The largest galaxies of the universe are full of extinct stars. But sometime, almost 12 billion years ago, millions of millions of stars were born in these massive galaxies. As these cosmic kingdoms called dust galaxies with a burst of star formation have become dead zones – a mystery.
Astronomers from the University of Iowa (USA) believe that quasars, powerful sources of energy that inhabit the center of galaxies, are guilty of the fact that these galaxies stopped producing stars. Scientists put forward their theory after they found quasars in four dust galaxies, where the process of star formation is still going on.
“Quasars can play an important role in the extinction of dust galaxies,” says Hai Fu, one of the authors of the scientific work. “They are energetic enough to throw gas out of galaxies, and gas is fuel for star formation.” So you can explain the transformation of starry “creches” into “cemeteries”. ”

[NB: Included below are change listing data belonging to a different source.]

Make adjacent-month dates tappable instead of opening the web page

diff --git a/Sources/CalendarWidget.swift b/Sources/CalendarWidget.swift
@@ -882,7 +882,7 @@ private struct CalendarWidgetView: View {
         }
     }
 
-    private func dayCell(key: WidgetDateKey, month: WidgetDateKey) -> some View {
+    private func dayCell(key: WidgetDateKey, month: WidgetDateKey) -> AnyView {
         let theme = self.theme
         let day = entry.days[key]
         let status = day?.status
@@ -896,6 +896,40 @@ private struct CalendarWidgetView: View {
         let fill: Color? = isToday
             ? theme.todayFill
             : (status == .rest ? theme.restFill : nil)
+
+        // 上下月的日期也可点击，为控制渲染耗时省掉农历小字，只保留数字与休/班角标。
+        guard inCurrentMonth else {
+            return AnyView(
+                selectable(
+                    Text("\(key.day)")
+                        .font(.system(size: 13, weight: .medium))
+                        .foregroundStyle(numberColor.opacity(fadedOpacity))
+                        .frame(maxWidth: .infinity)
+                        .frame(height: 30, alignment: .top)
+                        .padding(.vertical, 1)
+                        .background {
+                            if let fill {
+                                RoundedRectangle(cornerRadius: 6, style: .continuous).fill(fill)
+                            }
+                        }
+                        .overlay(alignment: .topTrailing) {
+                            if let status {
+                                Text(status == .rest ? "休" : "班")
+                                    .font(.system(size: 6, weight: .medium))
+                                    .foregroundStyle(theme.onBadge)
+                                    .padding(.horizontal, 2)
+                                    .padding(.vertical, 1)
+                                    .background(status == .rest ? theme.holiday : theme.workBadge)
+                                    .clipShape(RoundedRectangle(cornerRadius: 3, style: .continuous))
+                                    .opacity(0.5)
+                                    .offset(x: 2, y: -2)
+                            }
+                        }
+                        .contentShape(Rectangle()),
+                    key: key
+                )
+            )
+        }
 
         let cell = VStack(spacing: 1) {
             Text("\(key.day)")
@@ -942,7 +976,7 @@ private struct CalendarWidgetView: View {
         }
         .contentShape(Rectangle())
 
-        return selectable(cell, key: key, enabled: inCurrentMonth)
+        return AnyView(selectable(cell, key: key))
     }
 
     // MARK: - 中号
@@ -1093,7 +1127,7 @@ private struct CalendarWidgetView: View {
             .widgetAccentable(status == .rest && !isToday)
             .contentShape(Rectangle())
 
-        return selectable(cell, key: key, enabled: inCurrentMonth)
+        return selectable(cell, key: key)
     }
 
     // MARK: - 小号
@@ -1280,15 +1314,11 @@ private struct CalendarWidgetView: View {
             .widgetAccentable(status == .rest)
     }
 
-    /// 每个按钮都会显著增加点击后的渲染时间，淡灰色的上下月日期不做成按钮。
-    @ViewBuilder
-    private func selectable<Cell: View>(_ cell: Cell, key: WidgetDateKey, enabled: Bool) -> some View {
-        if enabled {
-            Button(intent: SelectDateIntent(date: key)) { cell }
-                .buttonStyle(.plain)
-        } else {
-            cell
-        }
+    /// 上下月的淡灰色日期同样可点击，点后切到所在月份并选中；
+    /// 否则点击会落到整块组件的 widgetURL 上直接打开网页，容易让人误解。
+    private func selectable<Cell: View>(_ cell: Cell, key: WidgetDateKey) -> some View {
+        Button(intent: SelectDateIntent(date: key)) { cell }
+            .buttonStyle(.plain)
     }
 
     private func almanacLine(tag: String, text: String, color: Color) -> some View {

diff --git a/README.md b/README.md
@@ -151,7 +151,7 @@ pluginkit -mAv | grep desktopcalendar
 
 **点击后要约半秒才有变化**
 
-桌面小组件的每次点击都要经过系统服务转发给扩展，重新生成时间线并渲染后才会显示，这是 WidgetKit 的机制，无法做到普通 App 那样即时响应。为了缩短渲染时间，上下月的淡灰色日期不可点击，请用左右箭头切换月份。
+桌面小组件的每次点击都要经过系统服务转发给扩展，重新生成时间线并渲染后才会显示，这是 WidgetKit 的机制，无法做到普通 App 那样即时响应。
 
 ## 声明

Quasars are problematic to notice in dust galaxies with a burst of star formation, as their light is absorbed or blocked by dust from the intense star-forming activity that goes on there.
“The fact that we have seen quasars, says that they should be more, they are just hidden in galaxies,” Fu says. “Each dust galaxy with a burst of star formation can contain a quasar, and we simply can not see them.”
Fu and his team found quasars in March 2016 using a radio telescope complex in northern Chile (ALMA).
Then the scientists plotted quasars, found by other telescopes at wavelengths from ultraviolet to ultraviolet. Quasars turned out to be the same as ALMA. Then the question became: why are these quasars visible, if they should be hidden from the eyes?
The researchers have a theory. They believe that quasars “peep” out of deep holes in each galaxy, a vacuum space that allows the light to “escape.”
The exact form of these galaxies is unknown, since even ALMA is not powerful enough to clearly show the regions of space that emitted light 12 billion years ago, when the Universe was only 1/7 of current age. But the team believes that these galaxies could have the shape of a donut, and were oriented in such a way that their holes (and thus quasars) would “look” to the Earth.
Scientists think that most quasars inside dust galaxies with a burst of star formation can not be seen, since they are turned away from us. But four examples of galaxies with visible quasars are not an accident; This means that there are a lot more of them.